“Oh, sure! Thanks so much.” Smiling and nodding I took the card although inwardly I was frowning and shaking my head. I knew—and I think he knew too—that there could be no taxi rescue. There are places on the Camino that are just rocky trails. Helicopter maybe, taxi no way. I knew that once I had left that village I was committed. It was cross the Pyrenees or bust. But I continued to finger the card in my pocket and pretend that I could always call this taxi.
We started out again. Pilgrims will tell you that there is something about walking the Camino that causes you to drop past all the superficial chatter and deep into a pool of conversation that is usually reserved for the closest of friends. Moritz and I plunged right past where do you live? and how many siblings? into talking about religion, death, spirituality, relationships.

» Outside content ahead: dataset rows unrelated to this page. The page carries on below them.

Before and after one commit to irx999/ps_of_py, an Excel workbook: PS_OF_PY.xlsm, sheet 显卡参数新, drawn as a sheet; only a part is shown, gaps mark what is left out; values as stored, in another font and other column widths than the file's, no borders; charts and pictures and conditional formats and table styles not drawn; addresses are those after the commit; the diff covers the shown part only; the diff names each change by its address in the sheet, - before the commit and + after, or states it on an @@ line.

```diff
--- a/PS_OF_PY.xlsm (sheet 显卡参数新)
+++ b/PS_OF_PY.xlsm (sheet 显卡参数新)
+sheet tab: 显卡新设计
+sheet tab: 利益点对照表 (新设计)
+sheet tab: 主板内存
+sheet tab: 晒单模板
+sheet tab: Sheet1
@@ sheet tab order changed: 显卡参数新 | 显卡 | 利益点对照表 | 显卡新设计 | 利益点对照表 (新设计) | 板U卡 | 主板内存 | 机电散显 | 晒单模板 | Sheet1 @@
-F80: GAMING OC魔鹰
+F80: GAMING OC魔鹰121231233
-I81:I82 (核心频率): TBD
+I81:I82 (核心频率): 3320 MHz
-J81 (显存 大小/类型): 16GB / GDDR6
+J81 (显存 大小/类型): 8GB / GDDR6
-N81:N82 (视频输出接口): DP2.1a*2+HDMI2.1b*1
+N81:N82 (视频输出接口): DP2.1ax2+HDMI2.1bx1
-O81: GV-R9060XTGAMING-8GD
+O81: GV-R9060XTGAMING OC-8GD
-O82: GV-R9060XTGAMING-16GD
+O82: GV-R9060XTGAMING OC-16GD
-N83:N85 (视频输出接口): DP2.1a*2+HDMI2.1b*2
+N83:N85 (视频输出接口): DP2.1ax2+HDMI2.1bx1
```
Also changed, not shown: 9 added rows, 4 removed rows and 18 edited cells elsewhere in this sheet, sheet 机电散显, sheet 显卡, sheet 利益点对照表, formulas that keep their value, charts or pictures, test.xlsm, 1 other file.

He talked about his personal crisis over his parent’s divorce and how therapy helped him. I talked about questioning my life path. He spoke of being moved by the Catholic Mass. I spoke about crying when our choir sings. Of course there was the mundane: what kind of socks are you wearing? How many shirts did you bring? Are you carrying any food? And all the while he would see me wince and suggest that we slow down or perhaps “take a proper rest” so that we could “get over these beautiful mountains.”

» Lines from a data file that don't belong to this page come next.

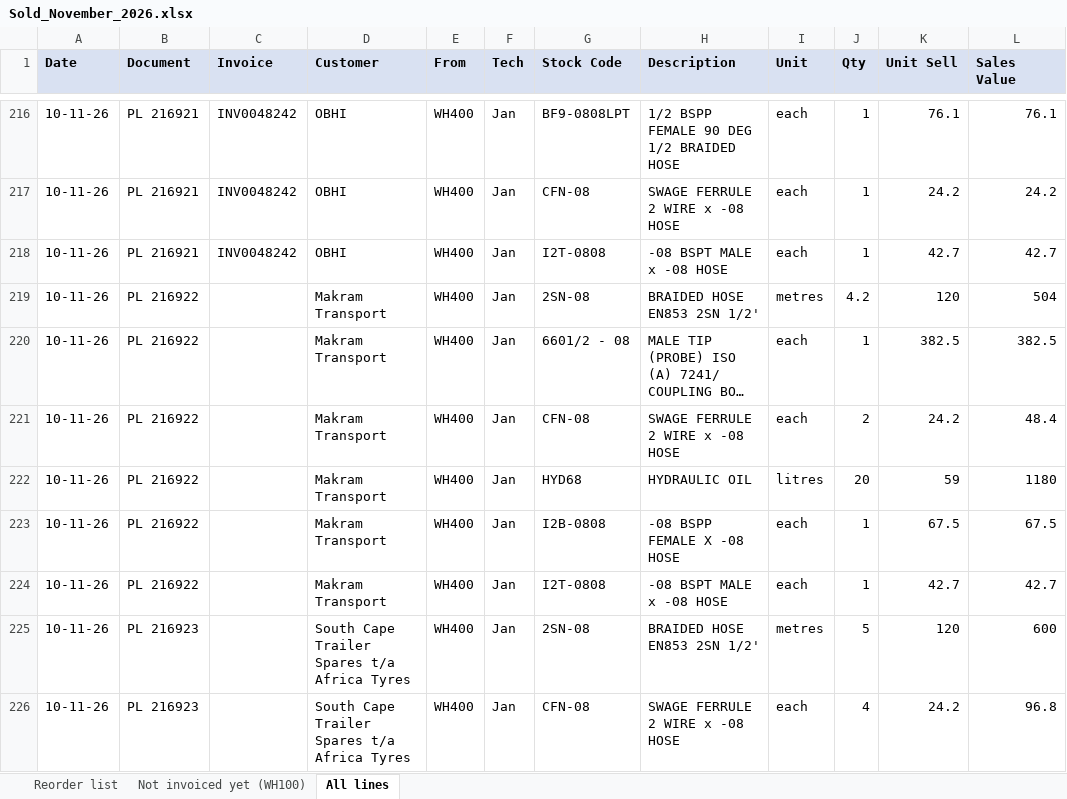
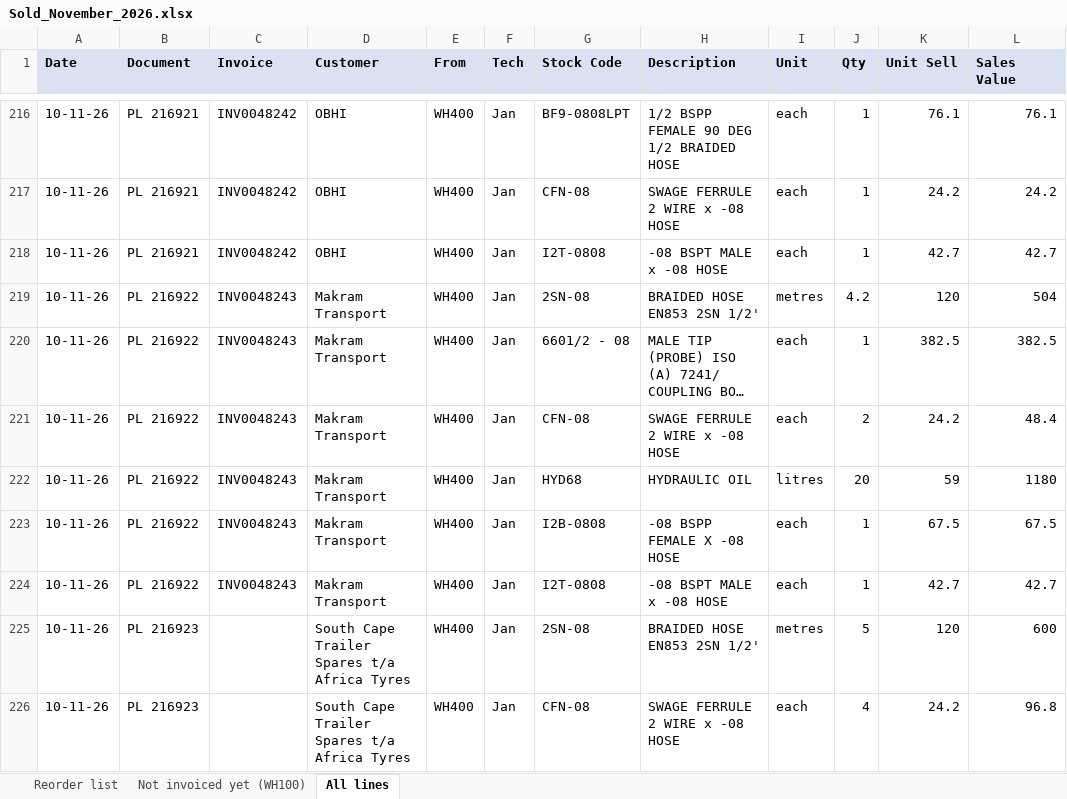
Before and after one commit to MichaelB1300/Pirtek-stock---live, an Excel workbook: Sold_November_2026.xlsx, sheet All lines, drawn as a sheet; only a part is shown, gaps mark what is left out; long unchanged cells end in …; values as stored, in another font and other column widths than the file's, no borders; the diff names each change by its address in the sheet, - before the commit and + after, or states it on an @@ line.

```diff
--- a/Sold_November_2026.xlsx (sheet All lines)
+++ b/Sold_November_2026.xlsx (sheet All lines)
-C219:C224 (Invoice): (empty)
+C219:C224 (Invoice): INV0048243
```
Also changed, not shown: 1 other file.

The little spark of faith I had that I could do this started to grow. Nothing changed physically. I still took 200 mg. of ibuprofen every three hours and my shin was still swollen and red. But his faith in me was contagious and I started to think that yes, we would “get over these beautiful mountains” together.
It was only later that I realized how blessed we were to get a clear day. The very next day was completely foggy and Pilgrims reported they saw nothing but mist. Between discussing the importance of communication in relationships and pondering exactly how does the Holy Spirit work, we marveled at the beauty of the Pyrenees. Horses wandered the hills. Statues of the Virgin Mary appeared out of nowhere. Sheep dotted the hillside.
“I lift up my eyes to the mountains—where does my help come from?” asks the Psalmist. “My help comes from the Lord, the Maker of heaven and earth.”
And sometimes that help comes in the form of a chubby graduate student who is not afraid to plunge into deep conversation or suggest a proper rest.
We walked into our destination Roncevalles together. We mingled with other pilgrims and I overheard Moritz saying about our climb, “I have to say I would not have made it without her.”
What? I would not have made it without him!
It turned out that he was struggling as well. He was out of shape, didn’t train and well—a little “shobby.” I had trained (yes, over trained) but was injured. We were the perfect pair.
I kept that taxi card and have it on my bathroom mirror. It reminds me that sometimes we need something like training wheels to get us started but at some point we need to commit. It also reminds me of how even if we have a just a tiny spark but are open, Spirit will provide what we need to make that spark a flame.
* Those Merino wool t-shirts? You really can sweat in them for days without any body odor. You do smell like a sheep but no human B.O.